Every business needs financial leadership. The real question is what kind of financial leadership does YOUR business need? The answer lies in the business’ capital structure and the operating environment of the organization.
But first let’s quickly define the key players that are usually providing financial leadership in organizations: Chief Financial Officer (CFO), Controller, and Accounting Manager.
These titles are so commonly misused in small and private businesses, it’s easy to get confused about what they really mean. I’ve met office managers with the title of CFO and bookkeepers called controllers. We’ve all seen titles given to undeserving or inexperienced folks, but a rose by any other name will still smell as sweet, and calling an office manager a CFO does not make it so.
I typically define these rolls by their perspectives on the business. Accountants and Controllers are generally historians; they are focused on processing transactions that have already happened and generating financial reports based on that data, i.e. income statements and balance sheets.

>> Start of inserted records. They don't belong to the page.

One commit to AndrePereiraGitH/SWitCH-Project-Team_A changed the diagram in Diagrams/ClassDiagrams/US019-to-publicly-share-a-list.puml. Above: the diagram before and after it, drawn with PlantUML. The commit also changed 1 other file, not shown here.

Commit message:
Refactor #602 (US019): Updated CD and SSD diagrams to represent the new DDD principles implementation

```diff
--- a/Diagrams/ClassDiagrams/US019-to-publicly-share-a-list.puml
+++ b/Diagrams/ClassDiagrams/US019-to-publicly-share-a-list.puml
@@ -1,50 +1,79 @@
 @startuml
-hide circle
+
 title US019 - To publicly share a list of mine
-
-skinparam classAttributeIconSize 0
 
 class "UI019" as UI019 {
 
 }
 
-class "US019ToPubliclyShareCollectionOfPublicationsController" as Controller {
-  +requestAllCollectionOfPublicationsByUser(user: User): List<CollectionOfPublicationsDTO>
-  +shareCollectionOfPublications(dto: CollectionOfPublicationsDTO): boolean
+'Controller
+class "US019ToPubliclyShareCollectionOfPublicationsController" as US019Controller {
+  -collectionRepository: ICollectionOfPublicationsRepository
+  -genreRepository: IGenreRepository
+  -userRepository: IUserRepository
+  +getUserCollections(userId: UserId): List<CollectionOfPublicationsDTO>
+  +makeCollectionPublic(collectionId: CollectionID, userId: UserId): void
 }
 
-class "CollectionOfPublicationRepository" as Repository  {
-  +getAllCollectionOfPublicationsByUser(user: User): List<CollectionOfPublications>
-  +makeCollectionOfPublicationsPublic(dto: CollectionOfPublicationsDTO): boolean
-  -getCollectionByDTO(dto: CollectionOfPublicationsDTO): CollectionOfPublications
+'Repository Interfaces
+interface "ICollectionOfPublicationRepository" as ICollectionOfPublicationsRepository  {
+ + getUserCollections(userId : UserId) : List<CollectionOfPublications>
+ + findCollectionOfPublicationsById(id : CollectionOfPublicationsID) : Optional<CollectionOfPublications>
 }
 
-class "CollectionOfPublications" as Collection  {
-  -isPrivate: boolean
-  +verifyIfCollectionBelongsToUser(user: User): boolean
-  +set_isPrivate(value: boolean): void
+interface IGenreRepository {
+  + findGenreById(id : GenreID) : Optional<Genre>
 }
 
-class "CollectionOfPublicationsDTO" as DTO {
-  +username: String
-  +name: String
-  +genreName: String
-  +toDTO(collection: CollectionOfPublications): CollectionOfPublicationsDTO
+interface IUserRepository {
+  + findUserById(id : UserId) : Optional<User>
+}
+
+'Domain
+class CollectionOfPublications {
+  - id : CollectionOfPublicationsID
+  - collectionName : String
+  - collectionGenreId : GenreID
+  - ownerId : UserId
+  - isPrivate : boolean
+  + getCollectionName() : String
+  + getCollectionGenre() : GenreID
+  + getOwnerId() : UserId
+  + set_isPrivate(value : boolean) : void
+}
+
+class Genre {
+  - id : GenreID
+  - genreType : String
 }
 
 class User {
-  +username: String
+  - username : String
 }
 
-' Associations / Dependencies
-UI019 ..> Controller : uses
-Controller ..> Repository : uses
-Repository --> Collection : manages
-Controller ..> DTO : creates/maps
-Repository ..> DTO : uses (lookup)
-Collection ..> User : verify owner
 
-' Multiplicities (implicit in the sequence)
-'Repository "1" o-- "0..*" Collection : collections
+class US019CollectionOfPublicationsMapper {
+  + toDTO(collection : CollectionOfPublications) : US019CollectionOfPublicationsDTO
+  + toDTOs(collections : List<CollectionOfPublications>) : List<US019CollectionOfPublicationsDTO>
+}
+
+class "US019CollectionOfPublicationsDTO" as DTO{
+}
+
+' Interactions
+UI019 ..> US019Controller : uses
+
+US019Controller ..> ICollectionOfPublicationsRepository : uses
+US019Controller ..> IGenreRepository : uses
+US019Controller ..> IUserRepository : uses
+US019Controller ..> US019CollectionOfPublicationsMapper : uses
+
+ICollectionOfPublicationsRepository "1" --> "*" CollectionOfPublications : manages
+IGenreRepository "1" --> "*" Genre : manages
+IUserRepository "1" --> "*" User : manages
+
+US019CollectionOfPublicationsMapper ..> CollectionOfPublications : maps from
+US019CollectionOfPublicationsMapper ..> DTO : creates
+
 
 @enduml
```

Conversely, CFO’s are focused on the present operations of the business and future transactions that will impact the organization. A CFO sets policy and designs systems for the processing of revenue and expense transactions. Mind you, both of these functions are critically important. A CFO cannot perform his function without relying on financial reports from the Controller.
Jeff Jordon of Andreessen Horowitz wrote a great article about what CFO’s do. He says a CFO generally oversees:
- Accounts receivables, i.e. extensions of credit to customers
- Treasury and Accounts payable, i.e. cash management
- Tax issues
- Investors and capital
With all that defined, do you need a Controller, or a CFO, or both? In my opinion, this depends on the complexity of business and the stability of the capital structure of the business.
For example, if the organization is a family-owned business, the ownership of the company is stable, the long-term debt is settled as permanent financing, and there are no acquisitions planned…in other words, the owners simply plan to operate the business without any changes, then it’s likely this business could be best served by a competent, experienced Controller leading an accounting function.
On the other hand, if the business plans to raise capital from investors or banks or both, if the business has a complex and changing operating environment (technology, media, publishing, hospitality, real estate, etc.), if the business plans to expand by acquisition… then it’s likely this organization needs both a Controller and a CFO.
For more thoughts on figuring out what your business needs, check out the following articles:
- the balance small business – Setting Up the Financial Oversight of a Business
- The Strategic CFO – Do You Hire a Controller or a CFO?
- Inc. – Here’s When, Why and How to Hire a CFO
- Inc. – 5 Signs It’s Time to Hire a CFO
Come back next week for Part 2 of The Benefits (and Pitfalls) of Hiring a Fractional CFO. And as usual, for more reading recommendations, or to discuss other entrepreneurial tips and tools, contact Harvard Grace Corporation at email@example.com.